I'm no investor, but I enjoy keeping up with the markets the same way some baseball fans like digging into stats and nerding out on numbers. And that's why I decided to pick up this book and start learning more about value investing from a classic source.
Holy crap, I couldn't put it down and was surprised at just how simple it was. Now I do have training and experience as an accountant, so I wasn't worried about jargon or complicated math... more often than not the math and terms used in the financial industry are employed to turn relatively simple concepts into seemingly complicated and scientific ideas. Surprisingly, this book had almost none of that "look how smart my financial ideas are" type of vibe to it. It had very little jargon beyond the very basic stuff you'd learn in high school economics.

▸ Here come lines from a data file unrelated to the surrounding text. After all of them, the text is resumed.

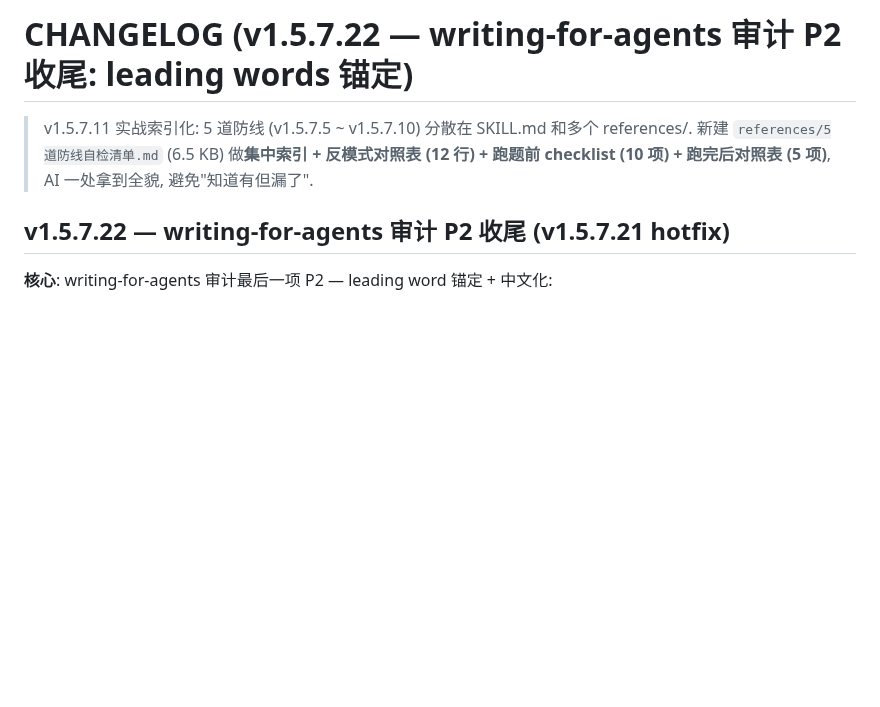
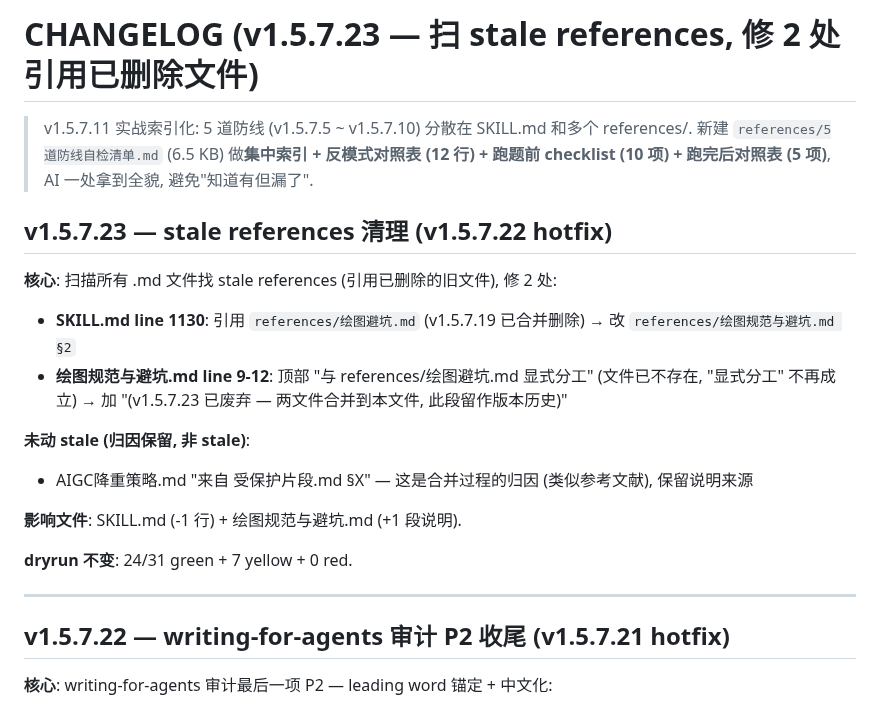
Before and after one commit to z376/li-mtrie-2026, a Markdown page: CHANGELOG.md, the part around the change. Rendered like a GitHub page; blank space fills up the shorter version.

Commit message:
fix(skill): v1.5.7.23 — 扫 stale references, 修 2 处引用已删除文件 (SKILL.md 引用绘图避坑.md → 绘图规范与避坑.md §2)

```diff
--- a/CHANGELOG.md
+++ b/CHANGELOG.md
@@ -1,6 +1,22 @@
-# CHANGELOG (v1.5.7.22 — writing-for-agents 审计 P2 收尾: leading words 锚定)
+# CHANGELOG (v1.5.7.23 — 扫 stale references, 修 2 处引用已删除文件)
 
 > v1.5.7.11 实战索引化: 5 道防线 (v1.5.7.5 ~ v1.5.7.10) 分散在 SKILL.md 和多个 references/. 新建 `references/5道防线自检清单.md` (6.5 KB) 做**集中索引 + 反模式对照表 (12 行) + 跑题前 checklist (10 项) + 跑完后对照表 (5 项)**, AI 一处拿到全貌, 避免"知道有但漏了".
+
+## v1.5.7.23 — stale references 清理 (v1.5.7.22 hotfix)
+
+**核心**: 扫描所有 .md 文件找 stale references (引用已删除的旧文件), 修 2 处:
+
+- **SKILL.md line 1130**: 引用 `references/绘图避坑.md` (v1.5.7.19 已合并删除) → 改 `references/绘图规范与避坑.md §2`
+- **绘图规范与避坑.md line 9-12**: 顶部 "与 references/绘图避坑.md 显式分工" (文件已不存在, "显式分工" 不再成立) → 加 "(v1.5.7.23 已废弃 — 两文件合并到本文件, 此段留作版本历史)"
+
+**未动 stale (归因保留, 非 stale)**:
+- AIGC降重策略.md "来自 受保护片段.md §X" — 这是合并过程的归因 (类似参考文献), 保留说明来源
+
+**影响文件**: SKILL.md (-1 行) + 绘图规范与避坑.md (+1 段说明).
+
+**dryrun 不变**: 24/31 green + 7 yellow + 0 red.
+
+---
 
 ## v1.5.7.22 — writing-for-agents 审计 P2 收尾 (v1.5.7.21 hotfix)
 
```
Also changed, not shown: SKILL.md (+2 -2 lines), references/绘图规范与避坑.md (+2 -1 lines).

I mean there is nothing here but practical advice that anyone should be able to understand.
risk is unavoidable, diversify, dividends are good, look for intrinsic value but still consider the price of common stocks in your final decision... stuff that I think we now take for granted as common sense, but in 1934 was still not lay knowledge.
Overall, if you're like me and want to learn from the ground up, and are more interested in theory, this is the very foundation of contemporary value investment theories